A small device to turn one IR remote control's power signal into another's.
Complied 3D model for the enclosure
sla - 36.91 kB - 08/29/2017 at 15:39
OpenSCAD source for the enclosure
x-openscad - 2.46 kB - 08/29/2017 at 15:39
I modeled an enclosure yesterday evening, and much to my surprise, everything fit perfectly on the first try!
The IR LED fits through a large hole allowing it to be aimed anywhere from horizontal to vertical. There's a small window for the IR receiver, and a light pipe made from a piece of 1.75 mm T-Glase filament to show the green LED (simulated in the picture; the camera flash completely washed it out). The USB cable is only used to provide power. The two halves of the enclosure just friction-fit together, so it's easy to get the guts out for re-programming if I ever need to.
I could go a bit further with this project, designing a circuit board and writing complete build instructions. But I really don't know if anyone else wants a device like this, since usually a universal remote control is a perfectly good solution for consolidating several remotes into one. So unless I see strong interest in polishing up this project further, I'll just call it complete.
I ordered parts to build this thing more permanently, and they arrived today. The IR receiver is a TSOP38238, which works on 3.3 V (no more dropping diodes!), and the LED is a TSAL6400, which has known specs allowing me to calculate the right resistor to get about 20 mA (roughly 120 Ω).
Now all that's left to do is make an enclosure for it. I'll be sure to leave a nice big hole for the LED to fit through, so its leads can be bent to aim at the TV's IR receiver.
Yesterday I found a minor bug in the firmware. When the translator saw the NEC power signal, then saw some other signal before the receiver stopped seeing anything, an odd state was reached. The translator would have its LED stuck on, and it would never transmit the RC5 power signal. I looked into it today, and found the cause. Every time a code was received, we checked that the signal was still correct. If it wasn't, the LED wasn't turned off and nothing was transmitted. Therefore, the last code in a burst had to be correct for translation to be completed. That's not the best behavior though, since once we've seen a power code we know the button has been pressed, so we should transmit as soon as we can. The fix was very simple, and has been pushed to the repository.
In other news, the parts to build a more permanent unit should arrive on Monday. I'll be able to get this thing off of a breadboard, onto some perfboard, and into an enclosure!

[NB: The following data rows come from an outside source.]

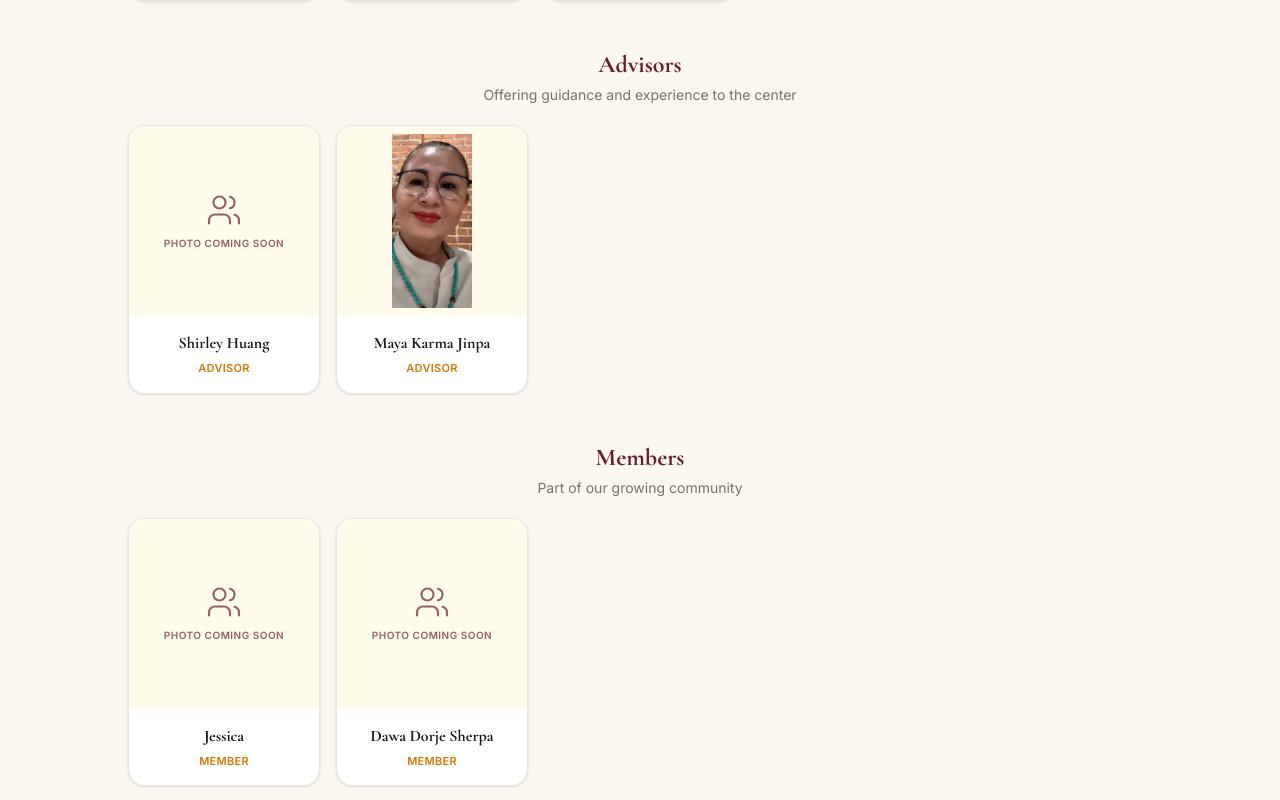
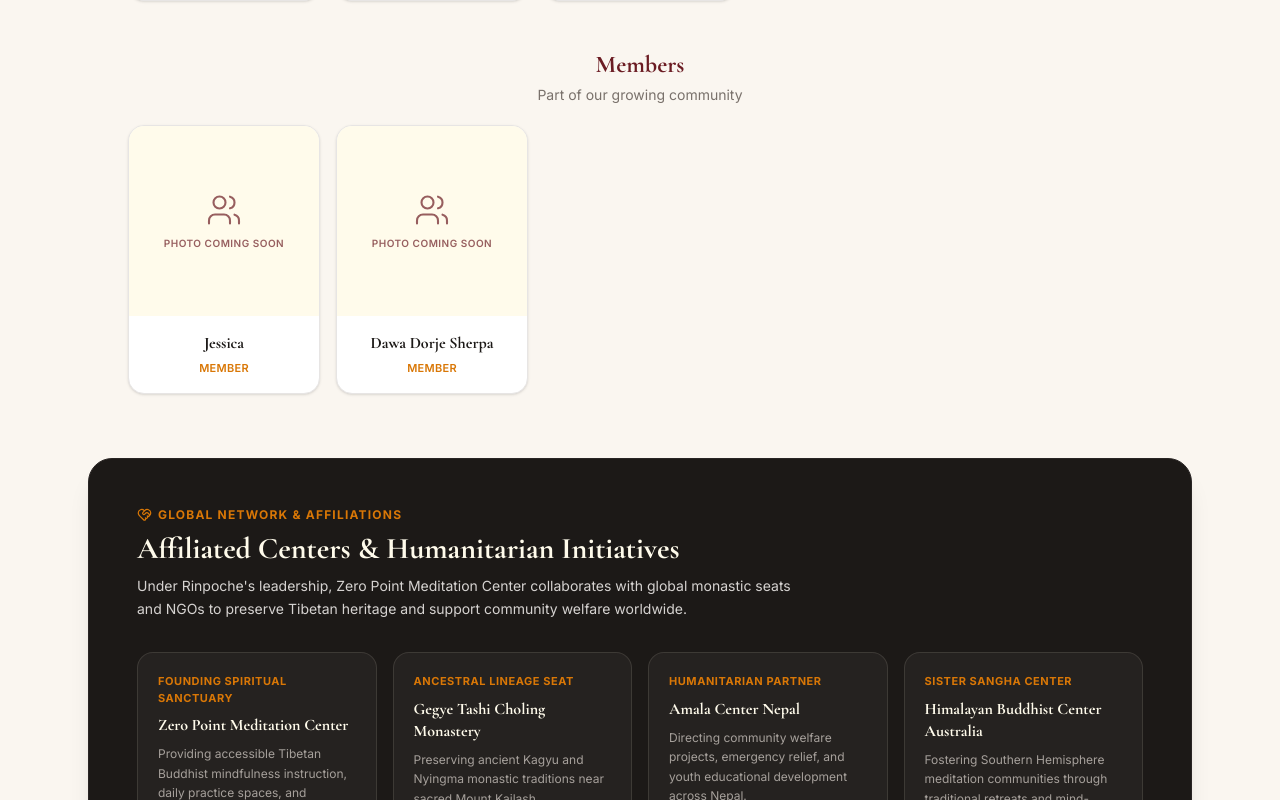
Before and after one commit to sherpaten/Zero-Point-Meditation-Center, a React (Vite) app in the folder zero-point-meditation/: page /about in a window 1280 px wide. Shown: the part 3520-4320 px from the top of the page. Built offline with nearby package versions, Linux system fonts and the light colour scheme.

Commit message:
Separate team and members and move advisors to teachers page

```diff
--- a/zero-point-meditation/src/pages/About.jsx
+++ b/zero-point-meditation/src/pages/About.jsx
@@ -332,15 +332,11 @@ export default function About() {
           <h2 id="team-heading" className="font-serif text-3xl font-bold text-buddhist-burgundy">Our People</h2>
           <p className="text-stone-600 text-sm leading-relaxed">Meet the people who guide the center’s work and support its community.</p>
         </div>
-        <section aria-labelledby="team-members-heading" className="space-y-5">
+        <section id="team" aria-labelledby="team-members-heading" className="space-y-5 scroll-mt-28">
           <div className="text-center"><h3 id="team-members-heading" className="font-serif text-2xl font-bold text-buddhist-burgundy">Team</h3><p className="mt-1 text-sm text-stone-500">The people supporting the center’s day-to-day work</p></div>
           {renderPeople('Team')}
         </section>
-        <section aria-labelledby="advisors-heading" className="space-y-5">
-          <div className="text-center"><h3 id="advisors-heading" className="font-serif text-2xl font-bold text-buddhist-burgundy">Advisors</h3><p className="mt-1 text-sm text-stone-500">Offering guidance and experience to the center</p></div>
-          {renderPeople('Advisors')}
-        </section>
-        <section aria-labelledby="members-heading" className="space-y-5">
+        <section id="members" aria-labelledby="members-heading" className="space-y-5 scroll-mt-28">
           <div className="text-center"><h3 id="members-heading" className="font-serif text-2xl font-bold text-buddhist-burgundy">Members</h3><p className="mt-1 text-sm text-stone-500">Part of our growing community</p></div>
           {renderPeople('Members')}
         </section>
```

The IR receivers I had on hand all required 5 V, so I used two diodes to get a safe level for the microcontroller. The electrical tape is just to make the power LED less obnoxious. Soon I'll buy parts specifically for this project and build it in a more permanent way, and I won't need those diodes anymore.
The last example linked above, the IR reading code, needed some work. Mr. Guglielmi reverse-engineered the NEC protocol, apparently not bothering to find out exactly what protocol he was reverse-engineering. As such, some of his timings were wrong, and his code needed a repeat signal to be sent before it sent an event telling the rest of the code that a button press had been seen.
I fixed those problems last night, and the device works pretty well now. You can check out the firmware from my Git repository, and the one C source code file says what pins are used. I might release a more formal hardware design if anyone else is interested in making a device like this.
The first step for this project was to figure out just what exactly the two remote control codes involved are. To do this, I built an ugly version of the "silver bullet".
With this new weapon at hand, I pointed a remote control at it and pressed the power button. A pretty nice signal appeared, which I recorded on the scope and analyzed.
After a bit of research, I determined that this is the NEC Infrared Transmission Protocol. With this knowledge, I easily decoded the address 0x80 and data 0x18. I'll have to listen for this signal, and transmit the other remote's power button code when it's received.
Speaking of which, what exactly is the other remote's signal? Using a similar technique, I found that it was using the RC5 Infrared Transmission Protocol. The address is 0x00, and the data is 0x0C. All the signals from this remote control seemed to be at about 106.6% of the normal speed for RC5, which interestingly made the carrier frequency 38 kHz instead of RC5's normal 36 kHz. Whether this was intentional or not, I don't know. Since this is the signal I'll be generating, I can try it both ways to see if the TV receives either one significantly more reliably.